Andrew J. Sciascia was the supervising editor of features at The Western Journal and regularly co-hosted the outlet's video podcast, "WJ Live."

Sciascia first joined up with The Western Journal as a regular contributor of opinion in 2018, before graduating with a degree in criminal justice and political science from the University of Massachusetts Lowell, where he served as editor-in-chief of the student newspaper and worked briefly as a political operative with the Massachusetts Republican Party.
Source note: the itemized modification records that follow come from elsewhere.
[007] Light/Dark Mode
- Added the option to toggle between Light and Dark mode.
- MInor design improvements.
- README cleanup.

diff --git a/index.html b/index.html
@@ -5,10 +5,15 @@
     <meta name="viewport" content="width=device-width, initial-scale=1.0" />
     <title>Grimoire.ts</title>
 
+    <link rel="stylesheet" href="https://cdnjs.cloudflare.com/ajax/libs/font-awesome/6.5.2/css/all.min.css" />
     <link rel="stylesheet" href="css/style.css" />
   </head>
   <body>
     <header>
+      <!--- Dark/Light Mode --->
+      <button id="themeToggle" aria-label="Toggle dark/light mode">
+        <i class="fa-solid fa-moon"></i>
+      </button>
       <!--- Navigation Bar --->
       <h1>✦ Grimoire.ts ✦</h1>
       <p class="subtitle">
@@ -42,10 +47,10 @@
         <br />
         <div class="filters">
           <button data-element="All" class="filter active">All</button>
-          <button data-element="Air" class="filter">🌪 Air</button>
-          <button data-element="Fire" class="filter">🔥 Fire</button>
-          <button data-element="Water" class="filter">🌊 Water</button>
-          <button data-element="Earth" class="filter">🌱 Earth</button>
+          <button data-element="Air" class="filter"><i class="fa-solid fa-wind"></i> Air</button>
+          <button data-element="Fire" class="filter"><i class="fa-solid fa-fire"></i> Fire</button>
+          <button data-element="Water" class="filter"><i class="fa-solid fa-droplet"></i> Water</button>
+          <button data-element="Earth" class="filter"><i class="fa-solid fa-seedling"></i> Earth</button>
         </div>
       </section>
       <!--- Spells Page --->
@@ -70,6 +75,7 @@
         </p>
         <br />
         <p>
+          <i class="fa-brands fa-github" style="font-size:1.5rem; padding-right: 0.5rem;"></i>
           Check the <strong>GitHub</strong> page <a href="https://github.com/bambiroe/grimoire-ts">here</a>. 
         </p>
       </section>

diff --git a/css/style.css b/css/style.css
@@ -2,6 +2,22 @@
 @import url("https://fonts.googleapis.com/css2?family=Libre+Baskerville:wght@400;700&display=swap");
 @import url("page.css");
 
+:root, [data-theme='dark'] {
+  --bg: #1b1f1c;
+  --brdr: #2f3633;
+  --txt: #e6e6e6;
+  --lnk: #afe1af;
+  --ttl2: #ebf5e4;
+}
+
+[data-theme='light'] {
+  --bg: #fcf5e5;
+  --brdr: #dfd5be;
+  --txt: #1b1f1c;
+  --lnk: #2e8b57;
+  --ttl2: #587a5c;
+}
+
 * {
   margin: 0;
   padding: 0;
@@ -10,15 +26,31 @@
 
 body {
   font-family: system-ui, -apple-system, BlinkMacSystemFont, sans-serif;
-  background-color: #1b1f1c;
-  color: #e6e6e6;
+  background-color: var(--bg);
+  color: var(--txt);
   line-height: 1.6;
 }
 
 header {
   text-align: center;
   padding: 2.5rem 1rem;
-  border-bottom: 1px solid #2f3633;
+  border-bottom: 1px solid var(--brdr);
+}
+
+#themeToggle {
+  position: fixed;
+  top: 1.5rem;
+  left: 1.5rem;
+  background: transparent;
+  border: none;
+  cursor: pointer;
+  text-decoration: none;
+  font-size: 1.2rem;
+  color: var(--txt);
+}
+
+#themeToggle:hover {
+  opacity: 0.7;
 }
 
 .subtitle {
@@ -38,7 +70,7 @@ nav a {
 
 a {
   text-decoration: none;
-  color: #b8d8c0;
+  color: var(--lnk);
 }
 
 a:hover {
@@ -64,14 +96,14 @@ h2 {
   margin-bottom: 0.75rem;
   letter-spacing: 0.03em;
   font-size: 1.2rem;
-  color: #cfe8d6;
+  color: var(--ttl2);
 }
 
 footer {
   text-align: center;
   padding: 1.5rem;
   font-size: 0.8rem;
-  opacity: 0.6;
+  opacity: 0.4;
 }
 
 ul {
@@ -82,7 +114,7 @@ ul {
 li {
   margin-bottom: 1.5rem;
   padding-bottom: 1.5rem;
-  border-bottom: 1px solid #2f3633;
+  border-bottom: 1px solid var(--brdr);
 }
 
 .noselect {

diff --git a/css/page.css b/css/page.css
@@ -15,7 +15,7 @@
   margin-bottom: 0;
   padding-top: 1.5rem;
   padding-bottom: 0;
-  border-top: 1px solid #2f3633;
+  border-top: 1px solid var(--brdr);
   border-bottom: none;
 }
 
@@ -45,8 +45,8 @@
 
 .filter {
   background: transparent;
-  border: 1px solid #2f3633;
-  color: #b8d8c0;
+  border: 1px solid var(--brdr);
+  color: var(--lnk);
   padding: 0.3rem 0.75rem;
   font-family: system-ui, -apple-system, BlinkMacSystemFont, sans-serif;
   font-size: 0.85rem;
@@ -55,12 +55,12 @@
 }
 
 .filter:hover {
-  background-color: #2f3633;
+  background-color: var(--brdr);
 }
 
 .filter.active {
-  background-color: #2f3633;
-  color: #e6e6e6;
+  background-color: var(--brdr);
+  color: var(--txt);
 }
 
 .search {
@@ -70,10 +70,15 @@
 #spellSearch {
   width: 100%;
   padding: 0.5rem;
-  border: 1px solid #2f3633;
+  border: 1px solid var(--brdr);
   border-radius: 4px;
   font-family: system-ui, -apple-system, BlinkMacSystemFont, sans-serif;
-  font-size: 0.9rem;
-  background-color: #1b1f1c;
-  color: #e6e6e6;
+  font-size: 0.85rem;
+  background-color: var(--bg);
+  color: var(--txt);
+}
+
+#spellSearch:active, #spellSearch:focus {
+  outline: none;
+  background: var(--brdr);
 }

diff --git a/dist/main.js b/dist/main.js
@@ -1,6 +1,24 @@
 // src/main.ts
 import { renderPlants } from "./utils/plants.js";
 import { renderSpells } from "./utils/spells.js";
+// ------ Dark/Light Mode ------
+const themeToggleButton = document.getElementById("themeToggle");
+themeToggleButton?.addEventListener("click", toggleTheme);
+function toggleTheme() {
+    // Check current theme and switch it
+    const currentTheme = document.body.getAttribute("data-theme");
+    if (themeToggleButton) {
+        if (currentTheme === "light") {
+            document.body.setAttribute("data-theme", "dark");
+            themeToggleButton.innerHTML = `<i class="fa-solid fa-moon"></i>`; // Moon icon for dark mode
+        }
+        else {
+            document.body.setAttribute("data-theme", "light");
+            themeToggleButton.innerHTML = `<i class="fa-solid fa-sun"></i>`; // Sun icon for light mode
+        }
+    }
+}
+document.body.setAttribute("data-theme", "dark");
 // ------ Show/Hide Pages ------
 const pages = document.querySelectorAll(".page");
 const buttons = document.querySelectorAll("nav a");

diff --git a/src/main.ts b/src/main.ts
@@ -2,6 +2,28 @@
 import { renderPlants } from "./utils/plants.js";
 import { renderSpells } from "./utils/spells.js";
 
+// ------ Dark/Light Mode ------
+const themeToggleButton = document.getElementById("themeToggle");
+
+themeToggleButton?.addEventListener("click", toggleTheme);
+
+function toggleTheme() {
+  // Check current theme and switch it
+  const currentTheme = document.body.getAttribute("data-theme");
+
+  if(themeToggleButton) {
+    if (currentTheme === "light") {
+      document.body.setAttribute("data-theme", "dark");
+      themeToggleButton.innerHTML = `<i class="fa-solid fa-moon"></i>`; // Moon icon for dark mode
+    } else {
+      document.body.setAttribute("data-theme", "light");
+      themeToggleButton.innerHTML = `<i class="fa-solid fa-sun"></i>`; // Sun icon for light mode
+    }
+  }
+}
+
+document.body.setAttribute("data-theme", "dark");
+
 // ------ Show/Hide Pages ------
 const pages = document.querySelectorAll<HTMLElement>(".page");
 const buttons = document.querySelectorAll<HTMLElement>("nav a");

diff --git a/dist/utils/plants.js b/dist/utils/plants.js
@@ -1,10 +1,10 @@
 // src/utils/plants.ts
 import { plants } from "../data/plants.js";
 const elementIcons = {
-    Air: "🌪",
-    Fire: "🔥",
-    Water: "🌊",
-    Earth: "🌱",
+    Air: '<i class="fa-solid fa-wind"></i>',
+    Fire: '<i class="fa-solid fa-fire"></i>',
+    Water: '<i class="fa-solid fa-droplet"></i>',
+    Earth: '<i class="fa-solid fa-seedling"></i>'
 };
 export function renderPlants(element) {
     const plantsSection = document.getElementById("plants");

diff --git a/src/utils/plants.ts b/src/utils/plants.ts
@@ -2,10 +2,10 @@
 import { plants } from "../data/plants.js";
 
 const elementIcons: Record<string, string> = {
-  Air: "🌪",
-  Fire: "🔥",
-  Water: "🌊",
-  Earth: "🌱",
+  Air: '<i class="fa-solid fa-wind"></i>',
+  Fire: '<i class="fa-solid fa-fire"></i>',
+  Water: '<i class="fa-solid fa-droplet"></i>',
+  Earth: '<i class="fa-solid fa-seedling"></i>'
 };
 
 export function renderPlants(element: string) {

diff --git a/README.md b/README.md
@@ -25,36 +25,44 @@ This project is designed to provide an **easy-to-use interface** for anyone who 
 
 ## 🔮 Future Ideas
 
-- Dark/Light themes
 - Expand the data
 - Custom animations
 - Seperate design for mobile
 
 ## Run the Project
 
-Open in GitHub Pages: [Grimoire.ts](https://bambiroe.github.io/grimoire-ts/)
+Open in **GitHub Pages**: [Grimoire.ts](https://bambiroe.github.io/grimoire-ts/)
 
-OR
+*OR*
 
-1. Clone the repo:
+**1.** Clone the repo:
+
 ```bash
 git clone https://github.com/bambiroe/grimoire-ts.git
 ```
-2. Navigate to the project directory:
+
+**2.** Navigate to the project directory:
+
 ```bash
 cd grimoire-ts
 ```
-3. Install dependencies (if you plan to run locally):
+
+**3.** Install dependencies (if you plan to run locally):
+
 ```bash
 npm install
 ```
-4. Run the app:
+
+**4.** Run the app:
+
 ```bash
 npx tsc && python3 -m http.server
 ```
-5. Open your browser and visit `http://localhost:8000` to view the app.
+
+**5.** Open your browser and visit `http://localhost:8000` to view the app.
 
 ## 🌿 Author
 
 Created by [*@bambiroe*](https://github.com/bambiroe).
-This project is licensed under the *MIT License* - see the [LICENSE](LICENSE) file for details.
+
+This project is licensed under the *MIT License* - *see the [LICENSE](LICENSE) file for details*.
He covered the Barrett confirmation and 2020 presidential election for The Western Journal. His work has also appeared in The Daily Caller.